Trilisser, Meer

The following article is from The Great Soviet Encyclopedia (1979). It might be outdated or ideologically biased.

Trilisser, Meer Abramovich

 

Born 1883 in Astrakhan; died Feb. 2, 1940. Soviet party and state figure. Member of the Communist Party from 1901.

The son of a petit bourgeois, Trilisser carried out party work in Odessa, Astrakhan, Samara (Kuibyshev), Kazan, Ekaterinburg (Sverdlovsk), and St. Petersburg as a member of the local committees of the RSDLP in these cities. In 1907 he was sentenced to five years’ hard labor in the Shlissel’burg Fortress; he was subsequently exiled to Siberia.

After the February Revolution of 1917, Trilisser became the secretary of the Irkutsk soviet. In 1918 he was made deputy chairman of the Siberian Military Commissariat and became a member of the Central Executive Committee of Siberian Soviets (Tsentrosibir’). Between 1918 and 1920 he helped organize the party underground in Amur Oblast; during this period he was a member of the underground central operations headquarters in Blagoveshchensk, the chairman of the oblast revolutionary committee, and a member of the Far East Bureau of the Central Committee of the RCP(B).
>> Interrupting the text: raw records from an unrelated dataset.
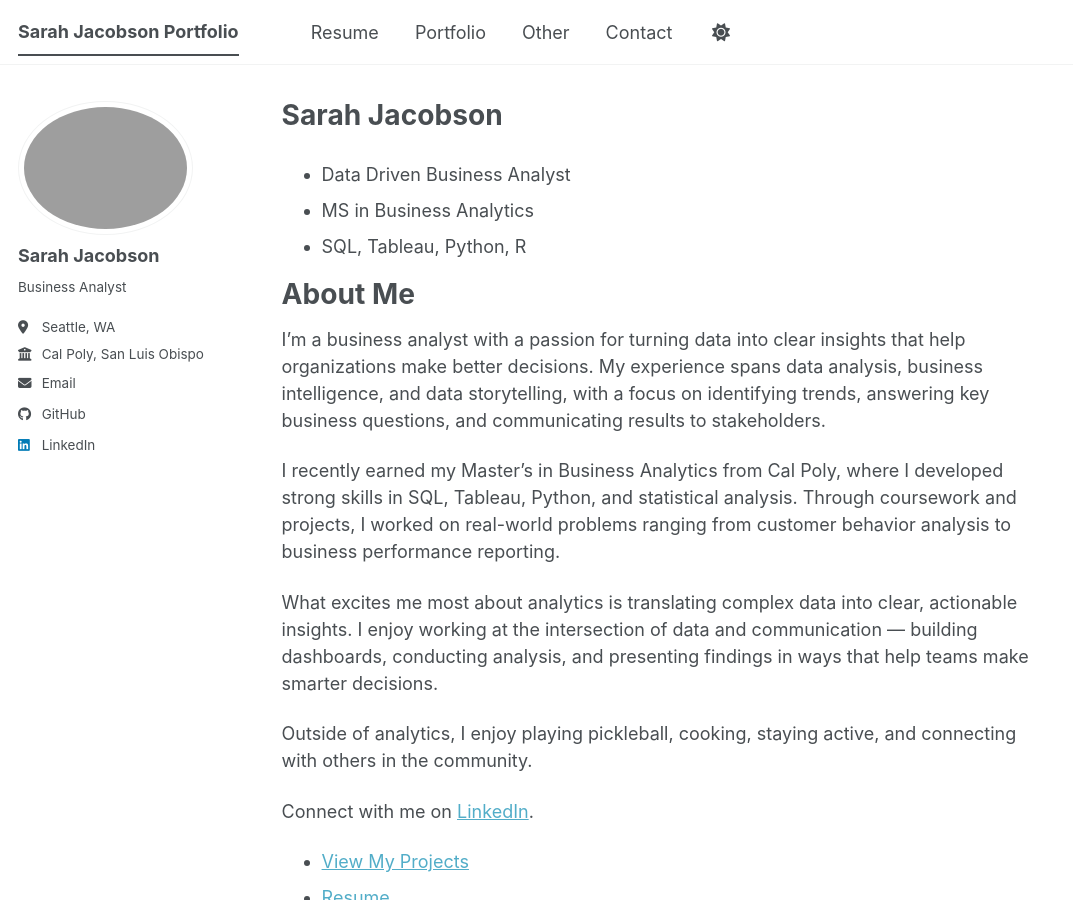
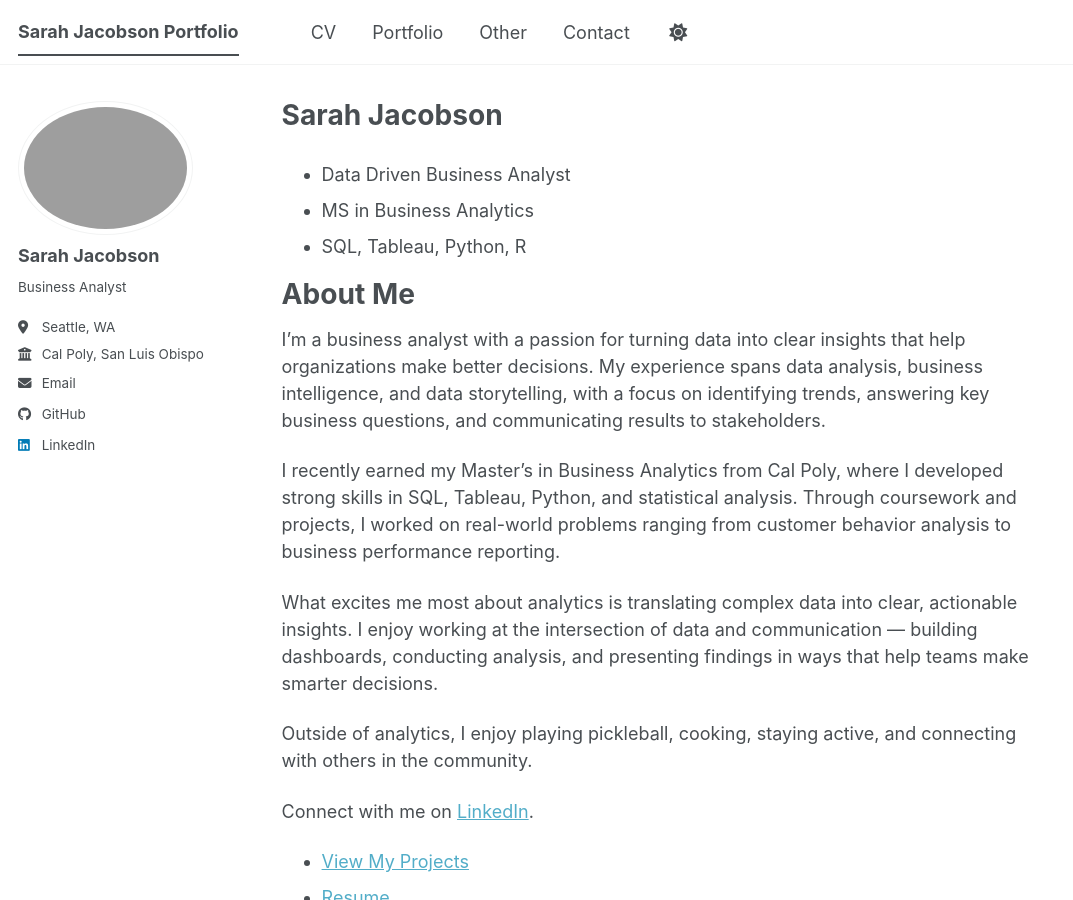
Before and after one commit to sarahjacobson123/sarahjacobson123.github.io, a Jekyll site: the page built from _pages/about.md, in a window 1280 px wide and 900 px high. Shown: the whole window, without its empty margins (0-1073 px from the left). Built offline with Jekyll 4.4.1, drawn with Linux system fonts in a browser that asks for light colours; a script bundle is joined from its source files by our own code; library files that are not in the unit come from our copies.

Commit message:
Replace 'Resume' with 'CV' in navigation

```diff
--- a/_data/navigation.yml
+++ b/_data/navigation.yml
@@ -8,8 +8,8 @@
 #      Markdown formatted page while the second is generated using JSON.
 
 main:
-  - title: "Resume"
-    url: /resume/
+  - title: "CV"
+    url: /cv/
 
   - title: "Portfolio"
     url: /portfolio/
```
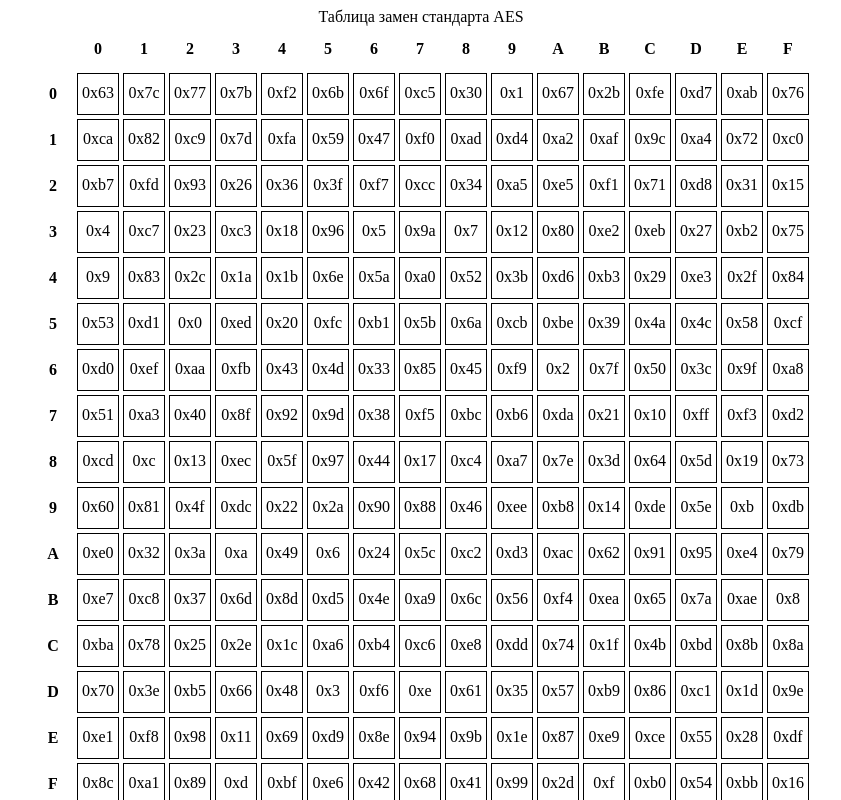
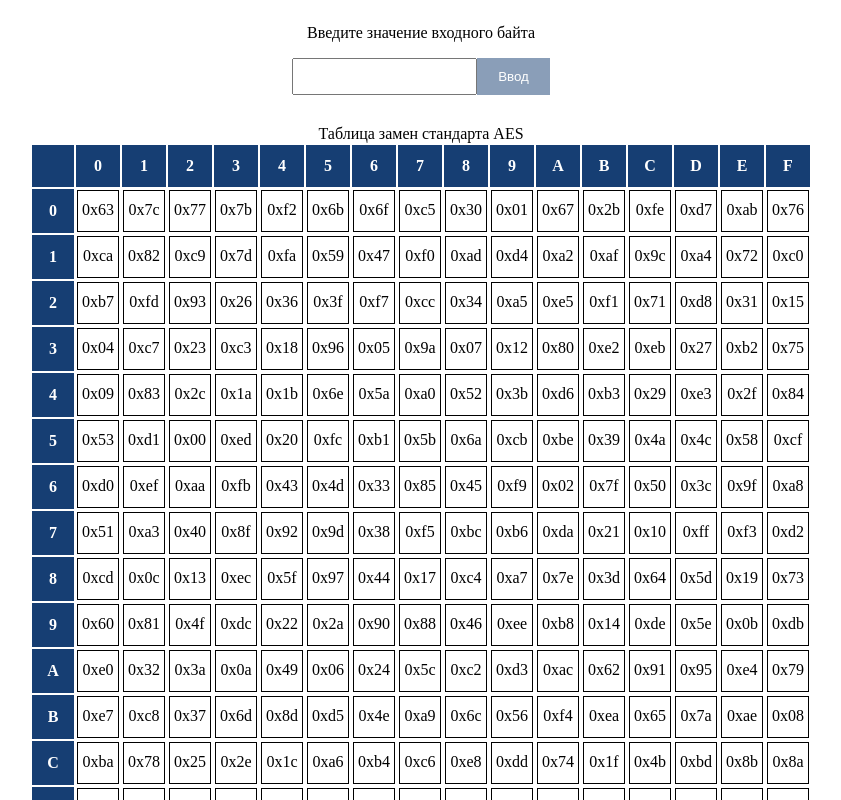
Before and after one commit to JuniorMalabar/AES_PSRC, a Vue app: page / in a window 1280 px wide. Shown: the top 800 px of the page, without its empty margins (219-1060 px from the left). Built offline with nearby package versions, Linux system fonts and the light colour scheme.

Commit message:
Верное отображение ввода. Дальше работа с таблицей

```diff
--- a/public/index.html
+++ b/public/index.html
@@ -3,7 +3,10 @@
     <head>
         <meta charset="utf-8" />
         <meta http-equiv="X-UA-Compatible" content="IE=edge" />
-        <meta name="viewport" content="width=device-width,initial-scale=1.0" />
+        <meta
+            name="viewport"
+            content="width=device-width,initial-scale=1.0, maximum-scale=1.0, user-scalable=no"
+        />
         <link rel="icon" href="<%= BASE_URL %>favicon.ico" />
         <title><%= htmlWebpackPlugin.options.title %></title>
     </head>
--- a/src/components/Button/Button.vue
+++ b/src/components/Button/Button.vue
@@ -1,13 +1,56 @@
 <template>
-  <div></div>
+  <button
+    class="button"
+    :disabled="disabled"
+    @click="toTop()">
+    {{ textOnButton }}
+  </button>
 </template>
 
 <script>
 export default {
+  props: {
+    textOnButton: {
+      type: String,
+      default: "Push"
+    },
+    disabled: {
+      type: Boolean,
+      default: false
+    }
+  },
 
+  methods: {
+    toTop() {
+      this.$emit("select-element")
+    }
+  }
 }
 </script>
 
-<style>
+<style lang="scss">
+
+.button {
+  width: fit-content;
+  padding: 10px 20px;
+  background: rgba(22, 62, 115, 0.5);
+  color: white;
+  border: 1px solid transparent;
+
+  &:hover {
+    cursor: pointer;
+    background: rgba(22, 62, 115, 0.8);
+  }
+
+  &:active {
+    background: rgba(22, 62, 115, 1);
+  }
+
+  &[disabled] {
+    background: gray;
+    cursor:not-allowed
+  }
+
+}
 
 </style>
--- a/src/components/Edit/Edit.vue
+++ b/src/components/Edit/Edit.vue
@@ -1,13 +1,82 @@
 <template>
-  <div></div>
+  <div class="wrapper">
+    <p v-if="message" class="message">
+      {{message}}
+    </p>
+    <div class="edit-wrapper">
+      <input v-model="inputByte" type="text">
+      <Button
+        :disabled="error"
+        :textOnButton="'Ввод'"
+        @select-element="toTop()"
+      />
+    </div>
+    <div v-if="error" class="error">
+      Ошибка ввода!
+    </div>
+  </div>
 </template>
 
 <script>
-export default {
+  import Convert from '../../helpers/convert';
+  import Validate from '../../helpers/validate';
+  import Button from '../Button/Button.vue';
 
+  export default {
+    components: { Button },
+    props: {
+      message: {
+        type: String,
+        default: null
+      }
+    },
+    data() {
+      return {
+        inputByte: "",
+        convert: null,
+        validate: null,
+        error: false
+      }
+    },
+    methods: {
+      toTop() {
+        this.$emit("select-element", this.inputByte)
+      }
+    },
+    watch: {
+      inputByte(val) {
+        this.error = this.validate.allowedLen(val)
+      },
+      error(val) {
+        this.$emit("input-error", val)
+      }
+    },
+    mounted() {
+      this.convert = new Convert();
+      this.validate = new Validate();
+    }
 }
 </script>
 
-<style>
-
+<style lang="scss" scoped>
+  .edit-wrapper {
+    display: flex;
+    margin-bottom: 10px;
+  }
+  .message {
+    width: 100%;
+    display: flex;
+    justify-content: center;
+  }
+  .error {
+    display: flex;
+    align-items: center;
+    justify-content: center;
+    color: red;
+    background: rgba(255, 0, 0, 0.123);
+    padding: 10px;
+  }
+  .wrapper {
+    margin-bottom: 20px;
+  }
 </style>
--- a/src/components/PageWrap.vue
+++ b/src/components/PageWrap.vue
@@ -1,12 +1,21 @@
 <template>
   <div class="main-wrap">
-
+  <Edit
+    @select-element="selectElement"
+    @input-error="inputError"
+    :message="'Введите значение входного байта'"
+  />
+  <p v-if="inputByte && !error">
+    Входной байт: {{ convert.toHex(inputByte) }}
+    <br>
+    В двоичной форме: {{ binaryInputByte }}
+  </p>
   <Table
     :type="tableTypes[0]"
     :bytes="standartTable"
     :tableId="1"
   />
-  <button style="margin-top: 20px" @click="show = !show">
+  <button style="margin: 20px" @click="show = !show">
     <img height="100px" src="../assets/double-arrows-down.png" alt="">
   </button>
 
@@ -37,29 +46,54 @@
 <script>
 import Standart from '../helpers/standart'
 import Table from './Table/Table.vue';
+import Edit from './Edit/Edit.vue';
+import Convert from '../helpers/convert';
+import Display from '../helpers/display';
 
 export default {
 
   components: {
-    Table
-  },
+    Table,
+    Edit
+},
 
   data: function () {
     return {
       standartTable: null,
       tableTypes: ["standart", "information", "control"],
-      show: false
+      show: false,
+      inputByte: null,
+      convert: null,
+      display: null,
+      error: false
     }
   },
 
   mounted() {
     this.standartTable = new Standart().STANDART_TABLE();
+    this.convert = new Convert(),
+    this.display = new Display()
+  },
+
+  methods: {
+    selectElement(input) {
+      this.inputByte =  Number(this.display.addHexPrefix(input))
+    },
+    inputError(inputError){
+      this.error = inputError
+    }
+  },
+
+  computed: {
+    binaryInputByte() {
+      return this.convert.toBin(this.inputByte);
+    }
   }
 }
 </script>
 
 
-<style scoped>
+<style lang="scss" scoped>
   .main-wrap {
     display: flex;
     justify-content: center;
--- a/src/components/Table/Table.vue
+++ b/src/components/Table/Table.vue
@@ -1,6 +1,6 @@
 <template>
     <table :id="'table-' + tableId">
-        <caption :id="'table-caption' + tableId">Таблица замен стандарта AES</caption>
+        <caption :id="'table-caption' + tableId"></caption>
         <thead>
             <Square :border="false"></Square>
             <th :colindex="h" v-for="h  in header" :key="h">
@@ -55,17 +55,29 @@ export default {
     },
 
     mounted() {
+        let tableCaption = document.getElementById("table-caption" + this.tableId);
         if(this.modulo){
-            document.getElementById("table-caption" + this.tableId).innerHTML= this.display.asPolynom(this.modulo)
+            tableCaption.innerHTML= this.display.asPolynom(this.modulo)
+        } else if (this.type == "standart") {
+            tableCaption.innerHTML = "Таблица замен стандарта AES";
         }
     }
 
 }
 </script>
 
-<style>
-table {
-    width: fit-content;
-}
+<style lang="scss" scoped>
+    table {
+        width: fit-content;
 
+        th {
+            background: rgba(22, 62, 115, 1);
+            color: white;
+        }
+
+        .cell.no-border {
+            background: rgba(22, 62, 115, 1);
+
+        }
+    }
 </style>
--- a/src/helpers/convert.js
+++ b/src/helpers/convert.js
@@ -1,11 +1,19 @@
 class Convert {
 
     toHex (num) {
-        return num.toString(16);
+        num = num.toString(16)
+        if(num.length < 2) {
+            num = '0' + num
+        }
+        return num;
     }
 
     toBin (num) {
-        return num.toString(2);
+        num = num.toString(2)
+        while (num.length < 8) {
+            num = '0' + num
+        }
+        return num;
     }
 
 }
--- /dev/null
+++ b/src/helpers/validate.js
@@ -0,0 +1,17 @@
+
+class Validate {
+
+    allowedLen (digit) {
+        let len = Math.floor(Math.log10(digit+1))
+        let lenOfStr = digit.toString().length;
+        if(len>2 || lenOfStr>2) {
+            return true;
+        }
+        else {
+            return false;
+        }
+    }
+
+}
+
+export default Validate;
```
In 1921, Trilisser became a member of the All-Russian Extraordinary Commission (subsequently reorganized as the Unified State Political Directorate [OGPU]); he was deputy chairman of the OGPU from 1926 to 1930. After serving as deputy people’s commissar of the Workers’ and Peasants’ Inspectorate of the RSFSR from 1930 to 1934, he became a member of the Commission of Soviet Control.

Trilisser was a delegate to the Fifteenth through Seventeenth Congresses of the ACP(B). At the Fifteenth and Sixteenth Congresses he was elected a member of the Central Control Commission of the ACP(B); he was a member of the presidium of the Central Control Commission from 1930 to 1934. It was at the Seventeenth Congress that he was elected to the Commission of Soviet Control. Trilisser was awarded the Order of the Red Banner.

The Great Soviet Encyclopedia, 3rd Edition (1970-1979). © 2010 The Gale Group, Inc. All rights reserved.